■ Data to process
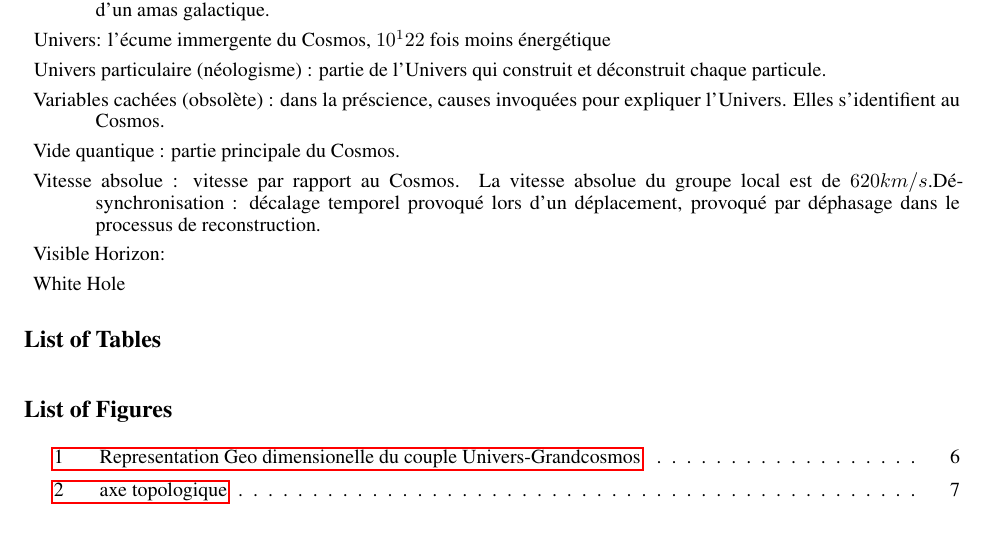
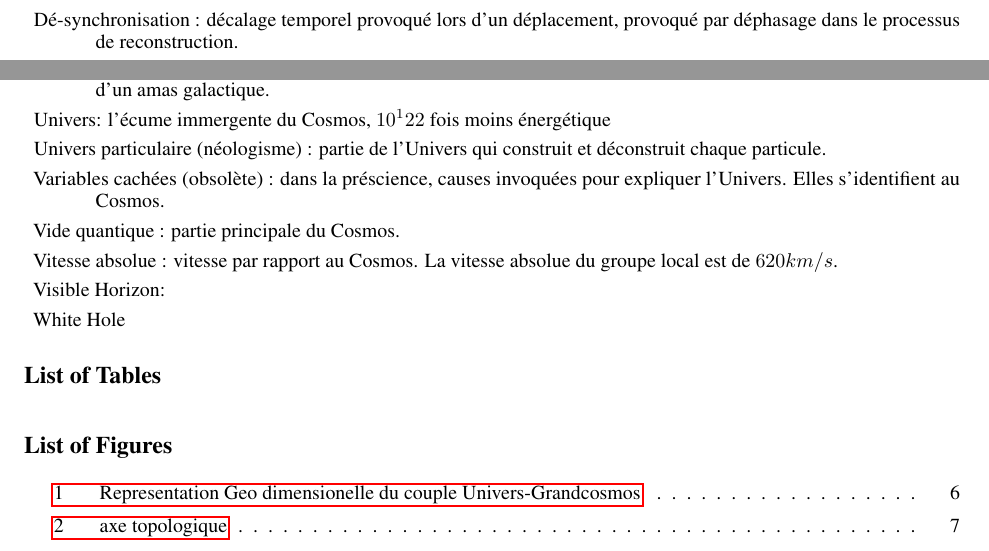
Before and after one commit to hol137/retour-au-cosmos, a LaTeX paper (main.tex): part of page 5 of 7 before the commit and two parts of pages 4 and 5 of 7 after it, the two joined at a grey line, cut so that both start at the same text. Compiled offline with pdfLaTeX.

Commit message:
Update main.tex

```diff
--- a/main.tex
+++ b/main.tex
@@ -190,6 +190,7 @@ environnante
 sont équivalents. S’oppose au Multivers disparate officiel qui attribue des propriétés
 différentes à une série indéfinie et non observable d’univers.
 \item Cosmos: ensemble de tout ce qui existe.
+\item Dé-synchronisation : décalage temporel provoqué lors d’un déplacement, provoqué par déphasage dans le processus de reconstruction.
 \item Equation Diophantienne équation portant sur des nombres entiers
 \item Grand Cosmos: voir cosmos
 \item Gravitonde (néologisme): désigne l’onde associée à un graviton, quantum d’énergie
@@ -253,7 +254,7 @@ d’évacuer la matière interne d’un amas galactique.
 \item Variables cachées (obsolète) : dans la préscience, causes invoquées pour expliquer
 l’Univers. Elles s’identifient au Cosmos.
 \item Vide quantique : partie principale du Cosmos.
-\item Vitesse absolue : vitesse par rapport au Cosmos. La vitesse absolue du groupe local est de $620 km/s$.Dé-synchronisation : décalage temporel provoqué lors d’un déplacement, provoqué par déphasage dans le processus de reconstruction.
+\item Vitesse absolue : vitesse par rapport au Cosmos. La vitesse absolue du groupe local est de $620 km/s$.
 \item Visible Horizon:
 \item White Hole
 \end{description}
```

■ What you need to do
Please print the entries above exactly. Skip every picture.

■ Solution below
Before and after one commit to hol137/retour-au-cosmos, a LaTeX paper (main.tex): part of page 5 of 7 before the commit and two parts of pages 4 and 5 of 7 after it, the two joined at a grey line, cut so that both start at the same text. Compiled offline with pdfLaTeX.

Commit message:
Update main.tex

```diff
--- a/main.tex
+++ b/main.tex
@@ -190,6 +190,7 @@ environnante
 sont équivalents. S’oppose au Multivers disparate officiel qui attribue des propriétés
 différentes à une série indéfinie et non observable d’univers.
 \item Cosmos: ensemble de tout ce qui existe.
+\item Dé-synchronisation : décalage temporel provoqué lors d’un déplacement, provoqué par déphasage dans le processus de reconstruction.
 \item Equation Diophantienne équation portant sur des nombres entiers
 \item Grand Cosmos: voir cosmos
 \item Gravitonde (néologisme): désigne l’onde associée à un graviton, quantum d’énergie
@@ -253,7 +254,7 @@ d’évacuer la matière interne d’un amas galactique.
 \item Variables cachées (obsolète) : dans la préscience, causes invoquées pour expliquer
 l’Univers. Elles s’identifient au Cosmos.
 \item Vide quantique : partie principale du Cosmos.
-\item Vitesse absolue : vitesse par rapport au Cosmos. La vitesse absolue du groupe local est de $620 km/s$.Dé-synchronisation : décalage temporel provoqué lors d’un déplacement, provoqué par déphasage dans le processus de reconstruction.
+\item Vitesse absolue : vitesse par rapport au Cosmos. La vitesse absolue du groupe local est de $620 km/s$.
 \item Visible Horizon:
 \item White Hole
 \end{description}
```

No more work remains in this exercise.